↓↓↓

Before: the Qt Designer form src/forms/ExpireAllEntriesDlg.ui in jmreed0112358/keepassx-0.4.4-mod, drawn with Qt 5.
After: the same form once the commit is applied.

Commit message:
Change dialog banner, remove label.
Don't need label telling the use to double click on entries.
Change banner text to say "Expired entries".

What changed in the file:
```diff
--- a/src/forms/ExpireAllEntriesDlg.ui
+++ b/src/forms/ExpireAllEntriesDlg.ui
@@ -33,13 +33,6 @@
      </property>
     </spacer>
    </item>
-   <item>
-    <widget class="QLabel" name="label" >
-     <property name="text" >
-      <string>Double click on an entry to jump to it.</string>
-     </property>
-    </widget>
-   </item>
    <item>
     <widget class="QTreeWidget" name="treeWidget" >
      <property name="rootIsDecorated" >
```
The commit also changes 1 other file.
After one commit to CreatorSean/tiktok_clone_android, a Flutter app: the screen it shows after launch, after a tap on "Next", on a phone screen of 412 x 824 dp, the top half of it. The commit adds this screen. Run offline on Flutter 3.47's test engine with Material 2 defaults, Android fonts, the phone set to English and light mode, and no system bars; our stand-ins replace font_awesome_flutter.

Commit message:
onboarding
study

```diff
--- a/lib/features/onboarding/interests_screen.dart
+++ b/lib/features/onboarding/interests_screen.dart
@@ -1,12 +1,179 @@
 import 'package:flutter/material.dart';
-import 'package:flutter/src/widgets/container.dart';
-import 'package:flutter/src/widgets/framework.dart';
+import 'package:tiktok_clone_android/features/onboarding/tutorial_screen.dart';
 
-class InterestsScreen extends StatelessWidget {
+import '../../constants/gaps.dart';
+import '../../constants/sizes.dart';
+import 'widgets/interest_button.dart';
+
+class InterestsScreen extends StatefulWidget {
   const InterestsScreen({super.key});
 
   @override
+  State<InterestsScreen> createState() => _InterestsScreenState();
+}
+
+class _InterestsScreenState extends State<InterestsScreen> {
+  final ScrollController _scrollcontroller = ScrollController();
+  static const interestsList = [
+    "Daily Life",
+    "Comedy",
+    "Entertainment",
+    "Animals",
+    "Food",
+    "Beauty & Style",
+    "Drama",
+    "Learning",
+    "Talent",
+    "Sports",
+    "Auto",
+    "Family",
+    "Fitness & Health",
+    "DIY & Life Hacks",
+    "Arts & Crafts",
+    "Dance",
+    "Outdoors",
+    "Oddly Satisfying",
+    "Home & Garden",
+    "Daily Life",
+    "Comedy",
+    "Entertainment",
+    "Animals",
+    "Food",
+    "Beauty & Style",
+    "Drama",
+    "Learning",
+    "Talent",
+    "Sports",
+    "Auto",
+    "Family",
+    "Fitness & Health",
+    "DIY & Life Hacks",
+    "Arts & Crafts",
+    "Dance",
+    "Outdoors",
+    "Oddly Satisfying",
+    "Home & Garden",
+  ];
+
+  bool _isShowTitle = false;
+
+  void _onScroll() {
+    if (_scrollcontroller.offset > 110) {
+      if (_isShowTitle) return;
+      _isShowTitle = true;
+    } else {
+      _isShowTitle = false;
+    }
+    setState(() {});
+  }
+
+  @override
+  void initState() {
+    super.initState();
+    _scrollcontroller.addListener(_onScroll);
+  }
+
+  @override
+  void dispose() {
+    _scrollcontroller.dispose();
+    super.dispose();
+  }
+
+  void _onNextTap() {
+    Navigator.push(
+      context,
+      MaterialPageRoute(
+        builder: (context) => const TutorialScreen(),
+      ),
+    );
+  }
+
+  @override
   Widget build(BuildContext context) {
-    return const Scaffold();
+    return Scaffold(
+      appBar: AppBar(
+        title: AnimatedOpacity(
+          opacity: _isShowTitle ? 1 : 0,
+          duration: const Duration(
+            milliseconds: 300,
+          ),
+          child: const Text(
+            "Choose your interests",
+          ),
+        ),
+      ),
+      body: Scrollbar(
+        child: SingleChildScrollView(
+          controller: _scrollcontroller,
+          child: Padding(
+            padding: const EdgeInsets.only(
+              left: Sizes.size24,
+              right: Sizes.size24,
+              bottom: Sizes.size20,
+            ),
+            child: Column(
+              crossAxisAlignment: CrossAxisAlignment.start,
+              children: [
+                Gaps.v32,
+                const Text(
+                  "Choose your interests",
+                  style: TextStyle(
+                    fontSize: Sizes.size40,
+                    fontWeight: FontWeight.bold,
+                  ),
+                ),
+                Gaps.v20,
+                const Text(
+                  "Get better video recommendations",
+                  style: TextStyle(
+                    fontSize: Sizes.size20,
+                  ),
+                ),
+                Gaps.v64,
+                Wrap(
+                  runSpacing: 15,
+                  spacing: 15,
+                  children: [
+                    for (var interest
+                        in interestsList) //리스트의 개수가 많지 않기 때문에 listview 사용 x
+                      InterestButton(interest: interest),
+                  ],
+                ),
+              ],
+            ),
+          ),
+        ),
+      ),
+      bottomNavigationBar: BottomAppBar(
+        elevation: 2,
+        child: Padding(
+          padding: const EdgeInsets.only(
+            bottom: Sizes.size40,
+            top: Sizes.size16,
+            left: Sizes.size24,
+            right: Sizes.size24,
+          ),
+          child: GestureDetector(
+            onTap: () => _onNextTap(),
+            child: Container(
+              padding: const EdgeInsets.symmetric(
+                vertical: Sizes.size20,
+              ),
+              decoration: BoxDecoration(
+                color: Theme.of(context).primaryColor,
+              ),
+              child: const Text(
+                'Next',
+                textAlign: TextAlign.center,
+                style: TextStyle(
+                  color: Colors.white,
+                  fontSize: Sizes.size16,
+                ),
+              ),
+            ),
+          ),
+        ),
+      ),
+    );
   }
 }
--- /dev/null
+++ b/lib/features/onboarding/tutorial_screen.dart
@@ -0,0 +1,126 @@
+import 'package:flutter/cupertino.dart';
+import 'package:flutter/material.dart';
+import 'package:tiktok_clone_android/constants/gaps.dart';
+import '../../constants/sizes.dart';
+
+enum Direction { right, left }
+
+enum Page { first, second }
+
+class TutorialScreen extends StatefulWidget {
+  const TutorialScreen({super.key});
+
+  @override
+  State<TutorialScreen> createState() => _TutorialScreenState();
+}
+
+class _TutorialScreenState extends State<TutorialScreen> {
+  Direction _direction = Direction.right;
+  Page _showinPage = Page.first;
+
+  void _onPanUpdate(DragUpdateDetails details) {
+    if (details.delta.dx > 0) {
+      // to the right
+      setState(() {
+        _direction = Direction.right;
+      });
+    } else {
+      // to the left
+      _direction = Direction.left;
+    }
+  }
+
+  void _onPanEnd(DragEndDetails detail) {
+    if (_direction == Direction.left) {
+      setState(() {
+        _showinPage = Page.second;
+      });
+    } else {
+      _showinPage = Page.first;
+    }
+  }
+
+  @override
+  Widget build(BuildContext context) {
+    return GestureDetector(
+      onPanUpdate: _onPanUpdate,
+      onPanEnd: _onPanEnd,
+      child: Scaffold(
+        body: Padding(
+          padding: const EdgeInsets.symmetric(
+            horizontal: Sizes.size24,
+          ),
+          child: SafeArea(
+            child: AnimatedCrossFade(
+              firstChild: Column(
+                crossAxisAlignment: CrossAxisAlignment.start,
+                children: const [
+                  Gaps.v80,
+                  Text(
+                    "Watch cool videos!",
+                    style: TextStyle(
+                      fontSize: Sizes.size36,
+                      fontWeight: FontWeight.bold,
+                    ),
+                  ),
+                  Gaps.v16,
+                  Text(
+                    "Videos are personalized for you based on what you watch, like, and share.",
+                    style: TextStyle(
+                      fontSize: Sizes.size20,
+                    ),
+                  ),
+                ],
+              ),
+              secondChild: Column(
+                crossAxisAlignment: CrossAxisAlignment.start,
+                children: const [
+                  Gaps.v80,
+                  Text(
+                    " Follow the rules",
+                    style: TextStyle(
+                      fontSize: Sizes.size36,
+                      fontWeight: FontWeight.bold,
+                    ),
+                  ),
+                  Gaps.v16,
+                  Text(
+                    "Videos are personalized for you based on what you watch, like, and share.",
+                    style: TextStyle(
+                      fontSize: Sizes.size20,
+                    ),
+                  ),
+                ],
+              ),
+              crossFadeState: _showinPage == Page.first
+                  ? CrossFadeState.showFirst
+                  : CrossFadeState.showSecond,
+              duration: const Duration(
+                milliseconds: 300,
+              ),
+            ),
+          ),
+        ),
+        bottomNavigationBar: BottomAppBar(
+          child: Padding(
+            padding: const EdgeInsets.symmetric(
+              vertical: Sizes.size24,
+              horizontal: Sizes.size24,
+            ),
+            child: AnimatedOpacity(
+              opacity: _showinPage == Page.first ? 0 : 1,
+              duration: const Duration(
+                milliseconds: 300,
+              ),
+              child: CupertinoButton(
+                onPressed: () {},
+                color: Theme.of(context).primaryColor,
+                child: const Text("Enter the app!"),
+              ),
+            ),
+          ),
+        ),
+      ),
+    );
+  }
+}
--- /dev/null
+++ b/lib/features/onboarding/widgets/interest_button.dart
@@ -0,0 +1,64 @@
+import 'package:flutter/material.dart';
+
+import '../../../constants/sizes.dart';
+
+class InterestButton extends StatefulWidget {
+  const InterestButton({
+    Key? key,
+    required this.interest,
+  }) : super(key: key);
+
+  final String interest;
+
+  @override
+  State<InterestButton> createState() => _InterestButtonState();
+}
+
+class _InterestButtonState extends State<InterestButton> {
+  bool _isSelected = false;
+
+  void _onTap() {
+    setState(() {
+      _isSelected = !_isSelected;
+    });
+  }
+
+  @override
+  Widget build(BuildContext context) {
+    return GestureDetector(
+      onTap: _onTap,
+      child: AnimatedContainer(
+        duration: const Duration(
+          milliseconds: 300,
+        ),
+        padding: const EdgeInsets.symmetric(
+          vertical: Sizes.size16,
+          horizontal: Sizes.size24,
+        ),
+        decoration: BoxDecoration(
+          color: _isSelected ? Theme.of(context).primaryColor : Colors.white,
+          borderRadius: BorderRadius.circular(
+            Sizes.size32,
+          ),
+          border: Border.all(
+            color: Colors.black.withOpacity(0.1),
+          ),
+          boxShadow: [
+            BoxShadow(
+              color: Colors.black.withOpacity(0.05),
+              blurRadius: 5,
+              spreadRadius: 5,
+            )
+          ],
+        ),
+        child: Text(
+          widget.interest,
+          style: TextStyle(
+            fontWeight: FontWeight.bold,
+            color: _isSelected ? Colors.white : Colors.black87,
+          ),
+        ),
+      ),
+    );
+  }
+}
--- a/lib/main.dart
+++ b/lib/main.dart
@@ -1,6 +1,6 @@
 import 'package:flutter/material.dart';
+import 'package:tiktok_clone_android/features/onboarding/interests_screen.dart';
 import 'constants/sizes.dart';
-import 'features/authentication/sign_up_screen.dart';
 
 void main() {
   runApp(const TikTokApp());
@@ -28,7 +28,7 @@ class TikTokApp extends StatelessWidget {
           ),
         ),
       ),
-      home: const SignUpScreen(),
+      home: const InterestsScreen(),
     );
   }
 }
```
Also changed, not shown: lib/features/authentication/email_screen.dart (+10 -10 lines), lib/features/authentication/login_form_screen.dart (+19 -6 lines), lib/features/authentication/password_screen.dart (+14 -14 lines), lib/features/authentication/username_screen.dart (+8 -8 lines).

↑↑↑

What to produce:
Every line in the records above that holds "left" counts once; state the total and nothing else.

Finished task:
6